We then moved on to The Witch History Museum. We chose this museum because it was supposed to be historically accurate and didn't sensationalize this tragic event in history. It was very well done. The museum started off with a small lecture and them moved through the story of the witch trials while walking past wax displays.


We also visited the Salem Wax Museum, which told all about pirates, maritime history and the witch trials. It was old and a bit outdated, but interesting.

We saved the best for last. We toured the House of the Seven Gables, made famous by American author Nathaniel Hawthorne's 1851 novel, The House of the Seven Gables. It is a 1668 colonial mansion in Salem, Massachusetts, named for its many gables. Hawthorne was a relative of the family who inherited this home and was entertained in this house. Later, he wrote a novel about it. We all found this tour to be fascinating. I always learn something new when touring a historic home. I learned about the water bucket fire brigade and how each home had their own leather buckets with their street address stamped on them, so that everyone would know who showed up (or didn't show up) to put out a fire. It was a good way of shaming everyone into getting the job done when there was a house fire. The kids loved all the hidden passages and the hidden stairwell in the chimney.
This bed and its textiles comprised one-third of the family's wealth and was right in a room where they entertained.
The door has 500 nails in it to show the wealth of the family. (Nails came from England and were expensive.) 
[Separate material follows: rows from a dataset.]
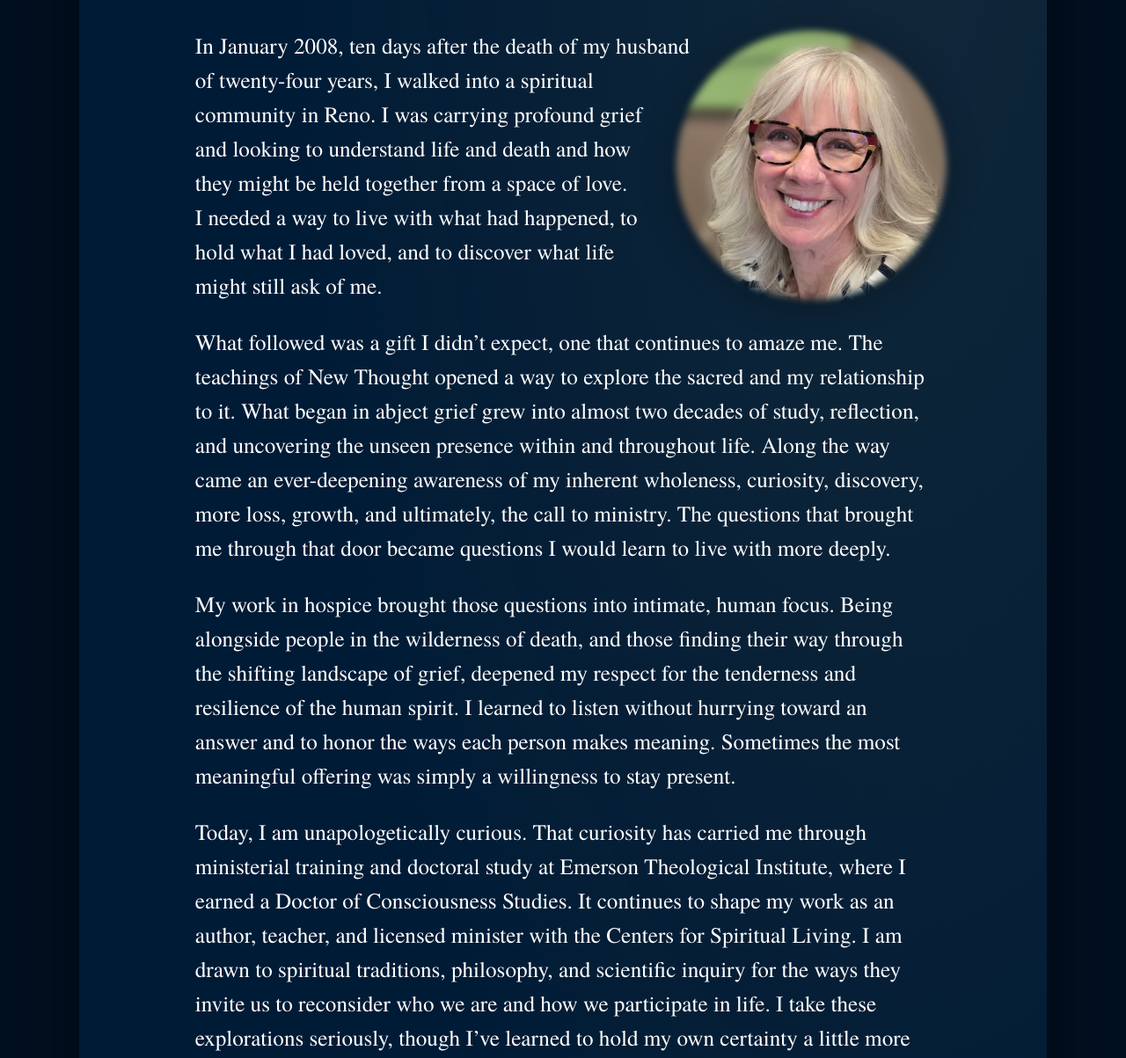
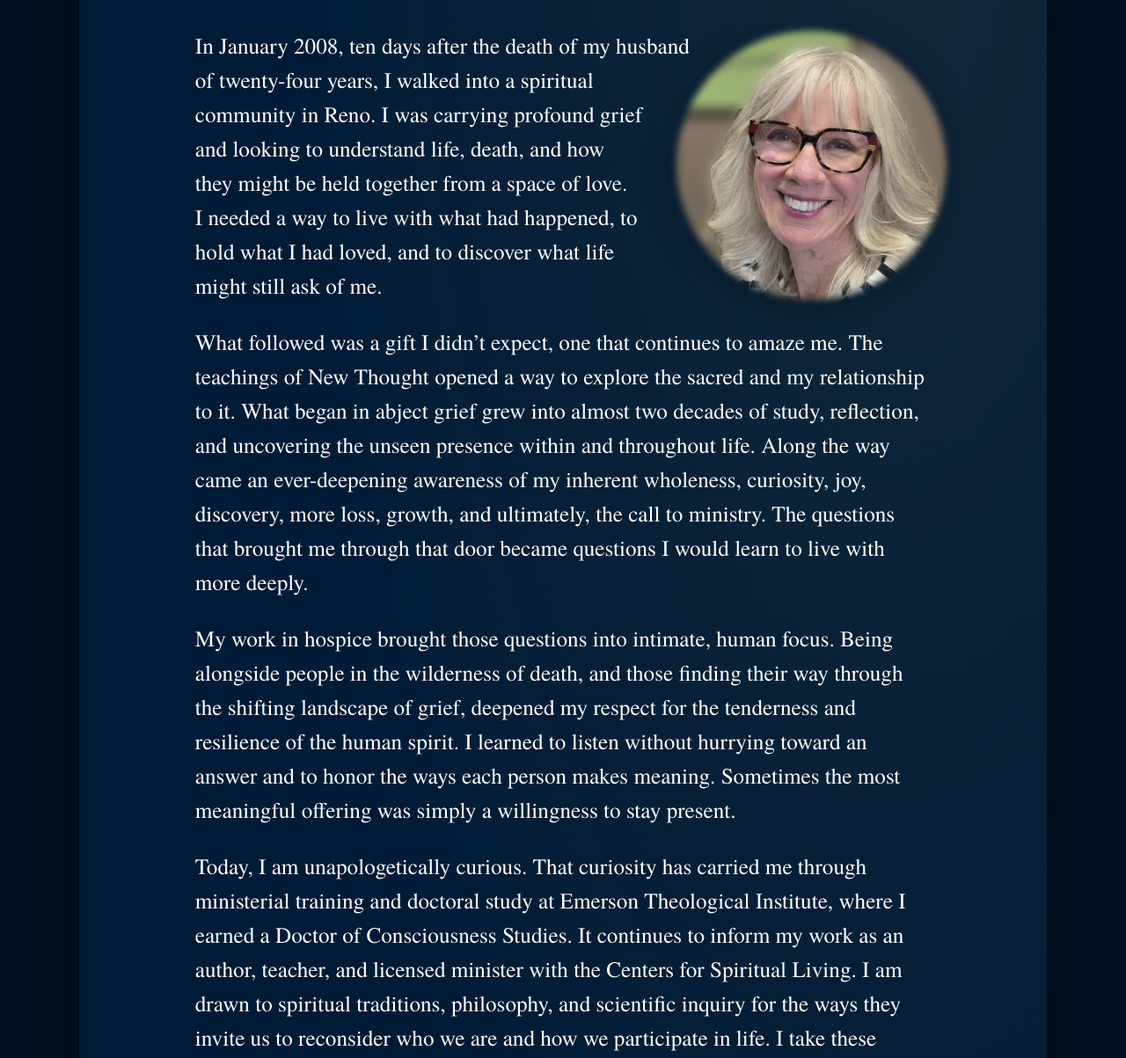
Before and after one commit to RevRachael/frannieulm, a plain HTML site: page about.html in a window 1280 px wide. Shown: the part 317-1520 px from the top of the page at 88% size. Drawn offline with Linux system fonts and the light colour scheme.

Commit message:
Frannie's text edits and retouched portrait
Co-Authored-By: Claude Opus 5.5 <noreply@anthropic.com>
Claude-Session: https://claude.ai/code/session_01CDnxyw1ABdvVEESV45hVpo

```diff
--- a/about.html
+++ b/about.html
@@ -206,12 +206,12 @@ body{background:var(--deep);color:var(--white);font-family:var(--serif)}
       <rect x="0" y="11.4" width="141" height="1.2" fill="url(#rl)"/><rect x="170" y="11.4" width="141" height="1.2" fill="url(#rr)"/>
       <use href="#star" x="143.5" y="0" width="24" height="24"/>
     </svg>
-    <div class="photo"><img src="frannie-portrait.png" alt="Portrait of Rev. Dr. Frannie Ulm"></div>
+    <div class="photo"><img src="frannie-portrait-v2.png" alt="Portrait of Rev. Dr. Frannie Ulm"></div>
     <div class="bio">
-      <p>In January 2008, ten days after the death of my husband of twenty-four years, I walked into a spiritual community in Reno. I was carrying profound grief and looking to understand life and death and how they might be held together from a space of love. I needed a way to live with what had happened, to hold what I had loved, and to discover what life might still ask of me.</p>
-      <p>What followed was a gift I didn’t expect, one that continues to amaze me. The teachings of New Thought opened a way to explore the sacred and my relationship to it. What began in abject grief grew into almost two decades of study, reflection, and uncovering the unseen presence within and throughout life. Along the way came an ever-deepening awareness of my inherent wholeness, curiosity, discovery, more loss, growth, and ultimately, the call to ministry. The questions that brought me through that door became questions I would learn to live with more deeply.</p>
+      <p>In January 2008, ten days after the death of my husband of twenty-four years, I walked into a spiritual community in Reno. I was carrying profound grief and looking to understand life, death, and how they might be held together from a space of love. I needed a way to live with what had happened, to hold what I had loved, and to discover what life might still ask of me.</p>
+      <p>What followed was a gift I didn’t expect, one that continues to amaze me. The teachings of New Thought opened a way to explore the sacred and my relationship to it. What began in abject grief grew into almost two decades of study, reflection, and uncovering the unseen presence within and throughout life. Along the way came an ever-deepening awareness of my inherent wholeness, curiosity, joy, discovery, more loss, growth, and ultimately, the call to ministry. The questions that brought me through that door became questions I would learn to live with more deeply.</p>
       <p>My work in hospice brought those questions into intimate, human focus. Being alongside people in the wilderness of death, and those finding their way through the shifting landscape of grief, deepened my respect for the tenderness and resilience of the human spirit. I learned to listen without hurrying toward an answer and to honor the ways each person makes meaning. Sometimes the most meaningful offering was simply a willingness to stay present.</p>
-      <p>Today, I am unapologetically curious. That curiosity has carried me through ministerial training and doctoral study at Emerson Theological Institute, where I earned a Doctor of Consciousness Studies. It continues to shape my work as an author, teacher, and licensed minister with the Centers for Spiritual Living. I am drawn to spiritual traditions, philosophy, and scientific inquiry for the ways they invite us to reconsider who we are and how we participate in life. I take these explorations seriously, though I’ve learned to hold my own certainty a little more lightly.</p>
+      <p>Today, I am unapologetically curious. That curiosity has carried me through ministerial training and doctoral study at Emerson Theological Institute, where I earned a Doctor of Consciousness Studies. It continues to inform my work as an author, teacher, and licensed minister with the Centers for Spiritual Living. I am drawn to spiritual traditions, philosophy, and scientific inquiry for the ways they invite us to reconsider who we are and how we participate in life. I take these explorations seriously, though I’ve learned to hold my own certainty a little more lightly.</p>
       <p>My first book, <cite>Reimagining the Sacred: A Dictionary for the Modern Seeker</cite>, grew from this continuing exploration and my love of words. I became interested in how language can help us understand one another and how easily we can use the same word while meaning very different things. Creating the dictionary offered a way to bring spiritual and metaphysical meanings into contemporary conversation, alongside scientific perspectives where relevant. My intention was to offer a thoughtful, accessible companion for readers exploring their own questions.</p>
       <p>For me, the value of spiritual study becomes clear in the living of it—in how we respond when life unsettles us, how we meet someone whose experience differs from our own, and whether we can remain open when an old understanding no longer serves. These are daily practices in my own life. Some days I remember to pause. Other days, the wisdom arrives shortly after I could have used it. And onward I go, ever curious about what life has yet to teach me.</p>
       <p>It is my heartfelt intention that my work opens portals of curiosity and offers something of substance to your own exploration.</p>
```
Also changed, not shown: index.html (+2 -2 lines), frannie-portrait-v2.png (added), frannie-portrait.png (deleted).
Leather fire buckets



One more fun picture, just because ~ 

Next up ~ Mount Washington, New Hampshire!

Blessings, Dawn